:: Work to complete ::
Which of the lines in the records below hold the string "radius"? Copy every one of them.

:: Material provided ::
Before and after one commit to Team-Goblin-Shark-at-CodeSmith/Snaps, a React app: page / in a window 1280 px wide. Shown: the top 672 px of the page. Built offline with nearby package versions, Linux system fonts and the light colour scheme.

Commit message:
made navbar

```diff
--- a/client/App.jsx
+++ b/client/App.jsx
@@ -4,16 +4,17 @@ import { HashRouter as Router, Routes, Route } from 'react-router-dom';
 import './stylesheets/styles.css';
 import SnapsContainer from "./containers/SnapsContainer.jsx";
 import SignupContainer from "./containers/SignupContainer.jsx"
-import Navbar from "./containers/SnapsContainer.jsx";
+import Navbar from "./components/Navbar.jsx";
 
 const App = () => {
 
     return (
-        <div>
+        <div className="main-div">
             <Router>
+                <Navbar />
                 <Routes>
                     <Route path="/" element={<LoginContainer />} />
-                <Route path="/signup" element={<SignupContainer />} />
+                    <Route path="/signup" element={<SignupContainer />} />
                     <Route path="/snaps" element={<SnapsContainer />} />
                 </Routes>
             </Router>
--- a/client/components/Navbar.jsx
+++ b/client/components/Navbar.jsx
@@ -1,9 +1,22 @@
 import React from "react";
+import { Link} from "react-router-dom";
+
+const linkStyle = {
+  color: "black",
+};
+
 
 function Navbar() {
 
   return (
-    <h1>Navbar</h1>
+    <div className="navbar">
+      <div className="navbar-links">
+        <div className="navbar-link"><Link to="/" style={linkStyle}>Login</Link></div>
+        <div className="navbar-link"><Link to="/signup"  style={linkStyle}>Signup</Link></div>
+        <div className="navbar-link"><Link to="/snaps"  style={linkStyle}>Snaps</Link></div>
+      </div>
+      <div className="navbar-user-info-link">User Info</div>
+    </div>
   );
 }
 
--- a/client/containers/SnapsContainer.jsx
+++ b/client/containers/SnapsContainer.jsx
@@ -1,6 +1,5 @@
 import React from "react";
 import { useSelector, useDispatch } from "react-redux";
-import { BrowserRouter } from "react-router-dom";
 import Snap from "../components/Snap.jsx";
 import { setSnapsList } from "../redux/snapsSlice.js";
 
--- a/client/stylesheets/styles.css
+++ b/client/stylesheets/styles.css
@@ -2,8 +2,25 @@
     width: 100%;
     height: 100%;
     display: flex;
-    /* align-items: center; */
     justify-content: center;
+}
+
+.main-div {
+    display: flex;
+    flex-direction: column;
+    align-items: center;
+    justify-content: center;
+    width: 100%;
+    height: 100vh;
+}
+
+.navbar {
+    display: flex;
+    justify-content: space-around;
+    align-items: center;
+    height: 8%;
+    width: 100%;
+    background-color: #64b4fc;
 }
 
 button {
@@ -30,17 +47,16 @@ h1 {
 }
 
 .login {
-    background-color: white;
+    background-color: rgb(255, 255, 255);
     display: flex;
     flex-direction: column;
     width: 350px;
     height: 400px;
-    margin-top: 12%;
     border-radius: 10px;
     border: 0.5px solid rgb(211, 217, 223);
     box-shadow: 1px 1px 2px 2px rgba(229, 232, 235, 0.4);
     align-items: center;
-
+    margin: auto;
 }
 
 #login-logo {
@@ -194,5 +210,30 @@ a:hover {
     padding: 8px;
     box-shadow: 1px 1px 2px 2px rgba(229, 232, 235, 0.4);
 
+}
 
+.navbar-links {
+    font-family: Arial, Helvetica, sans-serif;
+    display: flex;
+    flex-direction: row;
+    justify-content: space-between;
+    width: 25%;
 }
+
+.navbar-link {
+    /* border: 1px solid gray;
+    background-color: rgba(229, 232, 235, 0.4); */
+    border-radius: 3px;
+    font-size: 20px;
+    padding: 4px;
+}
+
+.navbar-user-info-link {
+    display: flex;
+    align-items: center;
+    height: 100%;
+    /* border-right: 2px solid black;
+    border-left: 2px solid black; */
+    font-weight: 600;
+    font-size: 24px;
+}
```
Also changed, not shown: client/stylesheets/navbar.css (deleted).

:: Written answer ::
     border-radius: 10px;
+    border-radius: 3px;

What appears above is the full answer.